- PROBLEM REQUIREMENTS:
Check every line of the records below for the string "peterderkoala" and copy the ones that have it.

- DATA SHOWN:
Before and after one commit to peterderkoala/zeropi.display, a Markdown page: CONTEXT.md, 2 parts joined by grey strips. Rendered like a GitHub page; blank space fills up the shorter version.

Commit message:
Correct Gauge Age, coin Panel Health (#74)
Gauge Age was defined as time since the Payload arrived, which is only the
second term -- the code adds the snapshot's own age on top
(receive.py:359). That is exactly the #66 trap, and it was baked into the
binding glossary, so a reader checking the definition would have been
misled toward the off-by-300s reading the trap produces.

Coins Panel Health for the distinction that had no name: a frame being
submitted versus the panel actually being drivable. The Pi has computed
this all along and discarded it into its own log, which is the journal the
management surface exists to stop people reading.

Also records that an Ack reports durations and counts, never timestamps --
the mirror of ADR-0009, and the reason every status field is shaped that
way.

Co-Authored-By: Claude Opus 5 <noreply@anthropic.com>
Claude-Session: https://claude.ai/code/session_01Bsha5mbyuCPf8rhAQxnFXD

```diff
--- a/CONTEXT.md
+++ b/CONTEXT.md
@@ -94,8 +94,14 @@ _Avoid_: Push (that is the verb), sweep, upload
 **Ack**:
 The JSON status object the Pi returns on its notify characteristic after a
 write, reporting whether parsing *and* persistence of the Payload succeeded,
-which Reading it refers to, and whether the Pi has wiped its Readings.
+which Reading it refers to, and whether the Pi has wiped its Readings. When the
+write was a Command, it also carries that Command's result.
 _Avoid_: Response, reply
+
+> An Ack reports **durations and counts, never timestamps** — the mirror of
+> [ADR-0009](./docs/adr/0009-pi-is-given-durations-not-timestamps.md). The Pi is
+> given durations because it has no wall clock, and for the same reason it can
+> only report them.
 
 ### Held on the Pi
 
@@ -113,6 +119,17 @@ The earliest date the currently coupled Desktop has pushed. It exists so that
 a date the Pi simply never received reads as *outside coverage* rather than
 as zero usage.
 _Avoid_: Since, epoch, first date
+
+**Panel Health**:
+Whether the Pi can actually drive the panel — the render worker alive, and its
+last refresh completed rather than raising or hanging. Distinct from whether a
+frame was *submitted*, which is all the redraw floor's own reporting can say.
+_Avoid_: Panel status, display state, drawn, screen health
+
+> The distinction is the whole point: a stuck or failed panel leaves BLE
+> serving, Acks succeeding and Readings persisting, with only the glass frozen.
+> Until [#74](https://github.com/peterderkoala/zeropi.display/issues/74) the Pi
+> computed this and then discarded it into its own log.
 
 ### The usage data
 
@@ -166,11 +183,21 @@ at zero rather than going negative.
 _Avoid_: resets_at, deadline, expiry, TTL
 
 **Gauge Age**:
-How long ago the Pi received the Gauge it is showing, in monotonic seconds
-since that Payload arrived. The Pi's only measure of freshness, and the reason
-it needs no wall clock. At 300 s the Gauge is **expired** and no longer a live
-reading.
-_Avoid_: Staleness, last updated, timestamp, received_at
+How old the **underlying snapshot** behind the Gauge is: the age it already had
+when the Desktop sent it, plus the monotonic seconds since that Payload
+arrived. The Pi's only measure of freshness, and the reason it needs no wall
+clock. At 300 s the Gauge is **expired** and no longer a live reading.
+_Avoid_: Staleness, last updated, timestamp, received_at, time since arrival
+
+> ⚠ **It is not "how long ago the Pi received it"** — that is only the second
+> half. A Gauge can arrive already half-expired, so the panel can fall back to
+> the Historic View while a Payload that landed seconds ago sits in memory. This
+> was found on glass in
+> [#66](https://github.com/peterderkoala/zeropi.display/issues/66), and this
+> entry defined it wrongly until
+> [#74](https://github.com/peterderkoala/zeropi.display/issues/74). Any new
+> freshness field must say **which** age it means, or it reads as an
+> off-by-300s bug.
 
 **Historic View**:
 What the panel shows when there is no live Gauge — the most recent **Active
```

- EXPECTED OUTPUT:
Before and after one commit to peterderkoala/zeropi.display, a Markdown page: CONTEXT.md, 2 parts joined by grey strips. Rendered like a GitHub page; blank space fills up the shorter version.
+> Until [#74](https://github.com/peterderkoala/zeropi.display/issues/74) the Pi
+> [#66](https://github.com/peterderkoala/zeropi.display/issues/66), and this
+> [#74](https://github.com/peterderkoala/zeropi.display/issues/74). Any new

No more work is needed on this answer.